[What to do] The whole listing below is to be copied exactly.

[Dataset entries]
+ + +

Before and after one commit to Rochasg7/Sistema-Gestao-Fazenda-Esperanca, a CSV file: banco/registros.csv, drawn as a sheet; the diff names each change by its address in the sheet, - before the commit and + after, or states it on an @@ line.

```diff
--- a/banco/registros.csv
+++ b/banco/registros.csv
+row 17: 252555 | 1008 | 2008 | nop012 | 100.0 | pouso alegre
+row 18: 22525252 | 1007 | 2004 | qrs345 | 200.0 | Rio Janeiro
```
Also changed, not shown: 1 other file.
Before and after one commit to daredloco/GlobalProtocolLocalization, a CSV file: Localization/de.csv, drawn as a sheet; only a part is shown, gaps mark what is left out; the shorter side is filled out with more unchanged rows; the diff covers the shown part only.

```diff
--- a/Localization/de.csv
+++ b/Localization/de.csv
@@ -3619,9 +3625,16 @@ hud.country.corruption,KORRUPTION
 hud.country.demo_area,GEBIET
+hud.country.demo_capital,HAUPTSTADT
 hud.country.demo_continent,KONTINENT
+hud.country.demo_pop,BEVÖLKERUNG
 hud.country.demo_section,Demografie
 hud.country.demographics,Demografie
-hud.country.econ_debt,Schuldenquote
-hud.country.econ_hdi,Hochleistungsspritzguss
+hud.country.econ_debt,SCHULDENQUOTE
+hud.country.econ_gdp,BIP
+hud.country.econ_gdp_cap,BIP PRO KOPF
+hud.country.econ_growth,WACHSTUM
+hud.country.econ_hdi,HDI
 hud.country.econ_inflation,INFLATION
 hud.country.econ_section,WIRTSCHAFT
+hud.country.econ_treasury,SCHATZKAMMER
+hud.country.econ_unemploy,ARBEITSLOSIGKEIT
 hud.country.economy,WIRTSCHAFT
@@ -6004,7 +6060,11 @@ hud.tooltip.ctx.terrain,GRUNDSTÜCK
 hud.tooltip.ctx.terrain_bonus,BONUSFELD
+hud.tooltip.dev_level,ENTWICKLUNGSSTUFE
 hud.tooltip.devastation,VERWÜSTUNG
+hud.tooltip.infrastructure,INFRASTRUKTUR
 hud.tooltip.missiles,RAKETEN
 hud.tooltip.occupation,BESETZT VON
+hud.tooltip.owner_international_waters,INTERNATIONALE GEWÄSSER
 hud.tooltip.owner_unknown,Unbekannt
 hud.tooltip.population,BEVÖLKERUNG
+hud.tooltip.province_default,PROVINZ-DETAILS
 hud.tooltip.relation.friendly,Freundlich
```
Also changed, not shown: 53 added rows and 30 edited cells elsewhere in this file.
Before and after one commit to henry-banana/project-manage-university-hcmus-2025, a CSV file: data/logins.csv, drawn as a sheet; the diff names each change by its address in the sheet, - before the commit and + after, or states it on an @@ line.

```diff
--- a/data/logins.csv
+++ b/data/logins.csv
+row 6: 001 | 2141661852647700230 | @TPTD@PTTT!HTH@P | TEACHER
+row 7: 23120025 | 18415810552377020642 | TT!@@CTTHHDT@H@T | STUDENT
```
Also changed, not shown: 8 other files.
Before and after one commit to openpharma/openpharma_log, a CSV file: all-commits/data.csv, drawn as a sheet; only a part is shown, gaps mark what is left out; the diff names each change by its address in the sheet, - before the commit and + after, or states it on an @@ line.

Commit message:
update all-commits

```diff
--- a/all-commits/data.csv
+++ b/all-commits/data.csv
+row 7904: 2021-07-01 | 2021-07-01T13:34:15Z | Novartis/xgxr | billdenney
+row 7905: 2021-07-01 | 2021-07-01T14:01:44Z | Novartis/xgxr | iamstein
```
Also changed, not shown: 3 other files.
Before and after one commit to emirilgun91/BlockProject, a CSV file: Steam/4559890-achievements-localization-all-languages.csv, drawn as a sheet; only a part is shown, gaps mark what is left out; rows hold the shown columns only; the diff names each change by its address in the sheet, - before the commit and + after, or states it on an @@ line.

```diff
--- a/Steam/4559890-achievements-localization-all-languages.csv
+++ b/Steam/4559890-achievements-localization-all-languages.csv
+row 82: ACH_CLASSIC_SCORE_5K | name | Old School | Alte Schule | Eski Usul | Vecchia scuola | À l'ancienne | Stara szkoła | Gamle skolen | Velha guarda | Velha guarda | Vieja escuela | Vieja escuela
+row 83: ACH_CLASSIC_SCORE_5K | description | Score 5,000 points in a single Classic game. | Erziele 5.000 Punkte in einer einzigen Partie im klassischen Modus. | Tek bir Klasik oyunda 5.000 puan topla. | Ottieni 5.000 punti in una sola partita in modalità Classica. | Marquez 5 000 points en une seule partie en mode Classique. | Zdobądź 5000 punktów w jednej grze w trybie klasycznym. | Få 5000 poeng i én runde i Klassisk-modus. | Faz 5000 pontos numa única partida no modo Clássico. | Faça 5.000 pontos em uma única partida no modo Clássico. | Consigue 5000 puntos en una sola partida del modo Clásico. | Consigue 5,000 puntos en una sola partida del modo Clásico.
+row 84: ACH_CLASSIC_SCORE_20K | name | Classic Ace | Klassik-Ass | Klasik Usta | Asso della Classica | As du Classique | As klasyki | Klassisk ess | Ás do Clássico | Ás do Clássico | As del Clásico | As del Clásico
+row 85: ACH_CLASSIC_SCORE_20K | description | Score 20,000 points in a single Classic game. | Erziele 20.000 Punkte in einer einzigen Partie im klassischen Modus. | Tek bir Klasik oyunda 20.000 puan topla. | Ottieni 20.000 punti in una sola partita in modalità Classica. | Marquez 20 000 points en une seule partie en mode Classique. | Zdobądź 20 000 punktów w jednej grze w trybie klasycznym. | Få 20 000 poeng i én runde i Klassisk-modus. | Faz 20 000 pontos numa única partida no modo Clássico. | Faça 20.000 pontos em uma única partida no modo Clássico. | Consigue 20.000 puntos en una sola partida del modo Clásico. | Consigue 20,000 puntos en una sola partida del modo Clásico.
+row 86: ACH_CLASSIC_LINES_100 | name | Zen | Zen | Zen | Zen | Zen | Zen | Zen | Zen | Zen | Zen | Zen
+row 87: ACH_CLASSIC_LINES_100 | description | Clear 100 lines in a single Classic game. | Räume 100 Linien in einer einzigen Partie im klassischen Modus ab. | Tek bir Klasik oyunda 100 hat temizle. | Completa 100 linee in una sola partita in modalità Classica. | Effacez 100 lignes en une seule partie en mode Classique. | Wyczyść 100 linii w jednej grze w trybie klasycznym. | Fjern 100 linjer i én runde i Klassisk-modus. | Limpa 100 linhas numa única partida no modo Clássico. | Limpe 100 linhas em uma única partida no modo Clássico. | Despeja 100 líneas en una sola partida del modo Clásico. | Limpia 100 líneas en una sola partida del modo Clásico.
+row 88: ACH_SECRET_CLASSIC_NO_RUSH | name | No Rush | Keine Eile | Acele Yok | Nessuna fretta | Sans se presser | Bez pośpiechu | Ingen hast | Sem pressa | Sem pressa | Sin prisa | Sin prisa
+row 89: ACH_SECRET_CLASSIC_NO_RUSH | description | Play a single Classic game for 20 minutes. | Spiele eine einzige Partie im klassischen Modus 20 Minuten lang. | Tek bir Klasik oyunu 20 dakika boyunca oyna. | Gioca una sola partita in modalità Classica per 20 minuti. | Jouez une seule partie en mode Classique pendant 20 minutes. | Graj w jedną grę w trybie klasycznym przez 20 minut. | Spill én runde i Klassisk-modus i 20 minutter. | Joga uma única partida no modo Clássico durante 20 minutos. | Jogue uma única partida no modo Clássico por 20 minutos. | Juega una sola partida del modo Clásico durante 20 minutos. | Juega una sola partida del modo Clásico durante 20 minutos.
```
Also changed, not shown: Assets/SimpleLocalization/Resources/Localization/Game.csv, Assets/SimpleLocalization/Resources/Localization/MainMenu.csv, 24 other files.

+ + +

[Solution to the exercise]
Before and after one commit to Rochasg7/Sistema-Gestao-Fazenda-Esperanca, a CSV file: banco/registros.csv, drawn as a sheet; the diff names each change by its address in the sheet, - before the commit and + after, or states it on an @@ line.

```diff
--- a/banco/registros.csv
+++ b/banco/registros.csv
+row 17: 252555 | 1008 | 2008 | nop012 | 100.0 | pouso alegre
+row 18: 22525252 | 1007 | 2004 | qrs345 | 200.0 | Rio Janeiro
```
Also changed, not shown: 1 other file.
Before and after one commit to daredloco/GlobalProtocolLocalization, a CSV file: Localization/de.csv, drawn as a sheet; only a part is shown, gaps mark what is left out; the shorter side is filled out with more unchanged rows; the diff covers the shown part only.

```diff
--- a/Localization/de.csv
+++ b/Localization/de.csv
@@ -3619,9 +3625,16 @@ hud.country.corruption,KORRUPTION
 hud.country.demo_area,GEBIET
+hud.country.demo_capital,HAUPTSTADT
 hud.country.demo_continent,KONTINENT
+hud.country.demo_pop,BEVÖLKERUNG
 hud.country.demo_section,Demografie
 hud.country.demographics,Demografie
-hud.country.econ_debt,Schuldenquote
-hud.country.econ_hdi,Hochleistungsspritzguss
+hud.country.econ_debt,SCHULDENQUOTE
+hud.country.econ_gdp,BIP
+hud.country.econ_gdp_cap,BIP PRO KOPF
+hud.country.econ_growth,WACHSTUM
+hud.country.econ_hdi,HDI
 hud.country.econ_inflation,INFLATION
 hud.country.econ_section,WIRTSCHAFT
+hud.country.econ_treasury,SCHATZKAMMER
+hud.country.econ_unemploy,ARBEITSLOSIGKEIT
 hud.country.economy,WIRTSCHAFT
@@ -6004,7 +6060,11 @@ hud.tooltip.ctx.terrain,GRUNDSTÜCK
 hud.tooltip.ctx.terrain_bonus,BONUSFELD
+hud.tooltip.dev_level,ENTWICKLUNGSSTUFE
 hud.tooltip.devastation,VERWÜSTUNG
+hud.tooltip.infrastructure,INFRASTRUKTUR
 hud.tooltip.missiles,RAKETEN
 hud.tooltip.occupation,BESETZT VON
+hud.tooltip.owner_international_waters,INTERNATIONALE GEWÄSSER
 hud.tooltip.owner_unknown,Unbekannt
 hud.tooltip.population,BEVÖLKERUNG
+hud.tooltip.province_default,PROVINZ-DETAILS
 hud.tooltip.relation.friendly,Freundlich
```
Also changed, not shown: 53 added rows and 30 edited cells elsewhere in this file.
Before and after one commit to henry-banana/project-manage-university-hcmus-2025, a CSV file: data/logins.csv, drawn as a sheet; the diff names each change by its address in the sheet, - before the commit and + after, or states it on an @@ line.

```diff
--- a/data/logins.csv
+++ b/data/logins.csv
+row 6: 001 | 2141661852647700230 | @TPTD@PTTT!HTH@P | TEACHER
+row 7: 23120025 | 18415810552377020642 | TT!@@CTTHHDT@H@T | STUDENT
```
Also changed, not shown: 8 other files.
Before and after one commit to openpharma/openpharma_log, a CSV file: all-commits/data.csv, drawn as a sheet; only a part is shown, gaps mark what is left out; the diff names each change by its address in the sheet, - before the commit and + after, or states it on an @@ line.

Commit message:
update all-commits

```diff
--- a/all-commits/data.csv
+++ b/all-commits/data.csv
+row 7904: 2021-07-01 | 2021-07-01T13:34:15Z | Novartis/xgxr | billdenney
+row 7905: 2021-07-01 | 2021-07-01T14:01:44Z | Novartis/xgxr | iamstein
```
Also changed, not shown: 3 other files.
Before and after one commit to emirilgun91/BlockProject, a CSV file: Steam/4559890-achievements-localization-all-languages.csv, drawn as a sheet; only a part is shown, gaps mark what is left out; rows hold the shown columns only; the diff names each change by its address in the sheet, - before the commit and + after, or states it on an @@ line.

```diff
--- a/Steam/4559890-achievements-localization-all-languages.csv
+++ b/Steam/4559890-achievements-localization-all-languages.csv
+row 82: ACH_CLASSIC_SCORE_5K | name | Old School | Alte Schule | Eski Usul | Vecchia scuola | À l'ancienne | Stara szkoła | Gamle skolen | Velha guarda | Velha guarda | Vieja escuela | Vieja escuela
+row 83: ACH_CLASSIC_SCORE_5K | description | Score 5,000 points in a single Classic game. | Erziele 5.000 Punkte in einer einzigen Partie im klassischen Modus. | Tek bir Klasik oyunda 5.000 puan topla. | Ottieni 5.000 punti in una sola partita in modalità Classica. | Marquez 5 000 points en une seule partie en mode Classique. | Zdobądź 5000 punktów w jednej grze w trybie klasycznym. | Få 5000 poeng i én runde i Klassisk-modus. | Faz 5000 pontos numa única partida no modo Clássico. | Faça 5.000 pontos em uma única partida no modo Clássico. | Consigue 5000 puntos en una sola partida del modo Clásico. | Consigue 5,000 puntos en una sola partida del modo Clásico.
+row 84: ACH_CLASSIC_SCORE_20K | name | Classic Ace | Klassik-Ass | Klasik Usta | Asso della Classica | As du Classique | As klasyki | Klassisk ess | Ás do Clássico | Ás do Clássico | As del Clásico | As del Clásico
+row 85: ACH_CLASSIC_SCORE_20K | description | Score 20,000 points in a single Classic game. | Erziele 20.000 Punkte in einer einzigen Partie im klassischen Modus. | Tek bir Klasik oyunda 20.000 puan topla. | Ottieni 20.000 punti in una sola partita in modalità Classica. | Marquez 20 000 points en une seule partie en mode Classique. | Zdobądź 20 000 punktów w jednej grze w trybie klasycznym. | Få 20 000 poeng i én runde i Klassisk-modus. | Faz 20 000 pontos numa única partida no modo Clássico. | Faça 20.000 pontos em uma única partida no modo Clássico. | Consigue 20.000 puntos en una sola partida del modo Clásico. | Consigue 20,000 puntos en una sola partida del modo Clásico.
+row 86: ACH_CLASSIC_LINES_100 | name | Zen | Zen | Zen | Zen | Zen | Zen | Zen | Zen | Zen | Zen | Zen
+row 87: ACH_CLASSIC_LINES_100 | description | Clear 100 lines in a single Classic game. | Räume 100 Linien in einer einzigen Partie im klassischen Modus ab. | Tek bir Klasik oyunda 100 hat temizle. | Completa 100 linee in una sola partita in modalità Classica. | Effacez 100 lignes en une seule partie en mode Classique. | Wyczyść 100 linii w jednej grze w trybie klasycznym. | Fjern 100 linjer i én runde i Klassisk-modus. | Limpa 100 linhas numa única partida no modo Clássico. | Limpe 100 linhas em uma única partida no modo Clássico. | Despeja 100 líneas en una sola partida del modo Clásico. | Limpia 100 líneas en una sola partida del modo Clásico.
+row 88: ACH_SECRET_CLASSIC_NO_RUSH | name | No Rush | Keine Eile | Acele Yok | Nessuna fretta | Sans se presser | Bez pośpiechu | Ingen hast | Sem pressa | Sem pressa | Sin prisa | Sin prisa
+row 89: ACH_SECRET_CLASSIC_NO_RUSH | description | Play a single Classic game for 20 minutes. | Spiele eine einzige Partie im klassischen Modus 20 Minuten lang. | Tek bir Klasik oyunu 20 dakika boyunca oyna. | Gioca una sola partita in modalità Classica per 20 minuti. | Jouez une seule partie en mode Classique pendant 20 minutes. | Graj w jedną grę w trybie klasycznym przez 20 minut. | Spill én runde i Klassisk-modus i 20 minutter. | Joga uma única partida no modo Clássico durante 20 minutos. | Jogue uma única partida no modo Clássico por 20 minutos. | Juega una sola partida del modo Clásico durante 20 minutos. | Juega una sola partida del modo Clásico durante 20 minutos.
```
Also changed, not shown: Assets/SimpleLocalization/Resources/Localization/Game.csv, Assets/SimpleLocalization/Resources/Localization/MainMenu.csv, 24 other files.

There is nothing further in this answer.